Friendships take some effort to keep alive. Simple actions of calling friends, inviting them over to play, giving them one of your collector cards, or letting them lick the frosting from the bowl are ways children maintain friendships. Teens may maintain friendships by keeping trust and sharing clothing, music, and secrets. When both friends are equally invested in keeping the friendship alive and each puts forth effort, the better the friendship.
Even equally maintained friendships need occasional repair. Lasting friendships involve both children working to maintain harmony by engaging in experience sharing, social referencing, coregulation, and maintenance. Yet even with both children having good skills, every friendship is bound to have some disagreements and conflicts. Children and teens with good social skills are motivated to repair misunderstandings and resolve conflicts. Good friendships involve both children working to repair the problem.
Friends who share an equal role in maintaining and repairing the friendship are more desirable and more likely to have long-lasting and deeper friendships.
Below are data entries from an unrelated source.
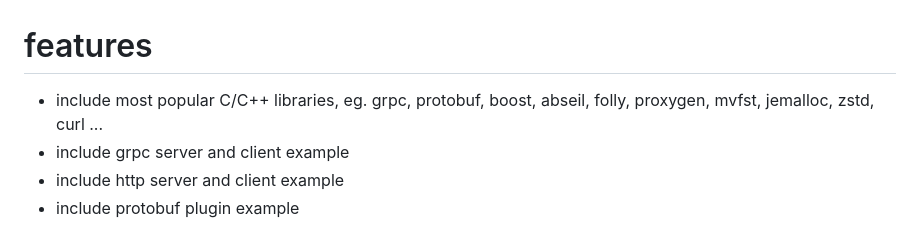
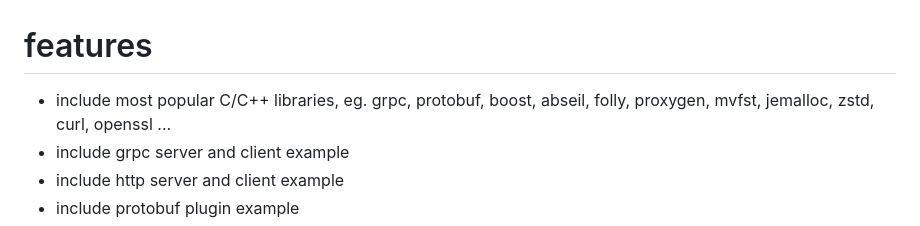
Before and after one commit to xiedeacc/bazel_template, a Markdown page: README.md, the part around the change. Rendered like a GitHub page.

```diff
--- a/README.md
+++ b/README.md
@@ -1,5 +1,5 @@
 # features
-* include most popular C/C++ libraries, eg. grpc, protobuf, boost, abseil, folly, proxygen, mvfst, jemalloc, zstd, curl ...
+* include most popular C/C++ libraries, eg. grpc, protobuf, boost, abseil, folly, proxygen, mvfst, jemalloc, zstd, curl, openssl ...
 * include grpc server and client example
 * include http server and client example
 * include protobuf plugin example
```
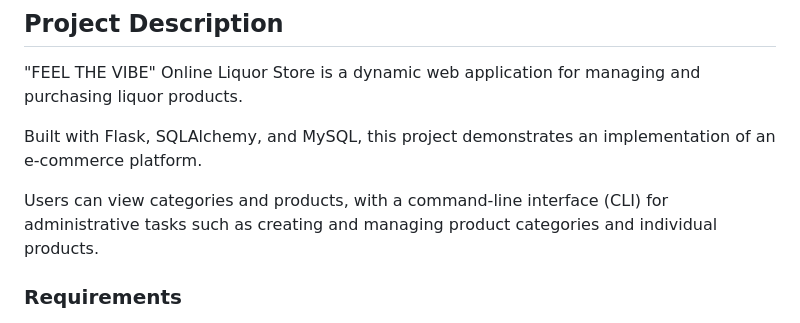
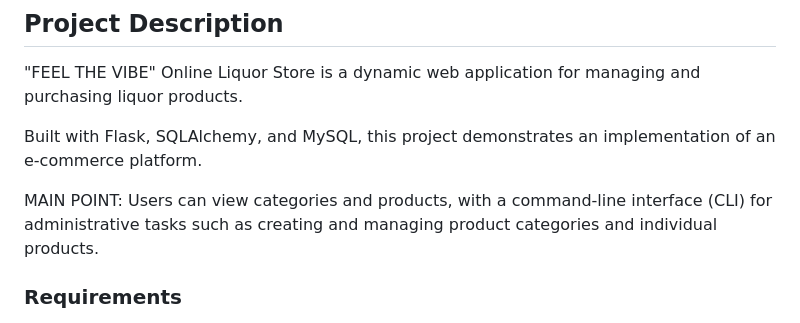
Before and after one commit to SGathuku/python-phase3-final-project, a Markdown page: README.md, the part around the change. Rendered like a GitHub page.

```diff
--- a/README.md
+++ b/README.md
@@ -10,7 +10,7 @@ By  **Gathuku Samwel**
 
 Built with Flask, SQLAlchemy, and MySQL, this project demonstrates an implementation of an e-commerce platform.
 
-Users can view categories and products, with a command-line interface (CLI) for administrative tasks such as creating and managing product categories and individual products.
+MAIN POINT: Users can view categories and products, with a command-line interface (CLI) for administrative tasks such as creating and managing product categories and individual products.
 
 ### Requirements
 
```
If one child has to do all the work to maintain and repair the problems, the friendship is likely to die when he tires of being the only one invested in keeping the friendship alive.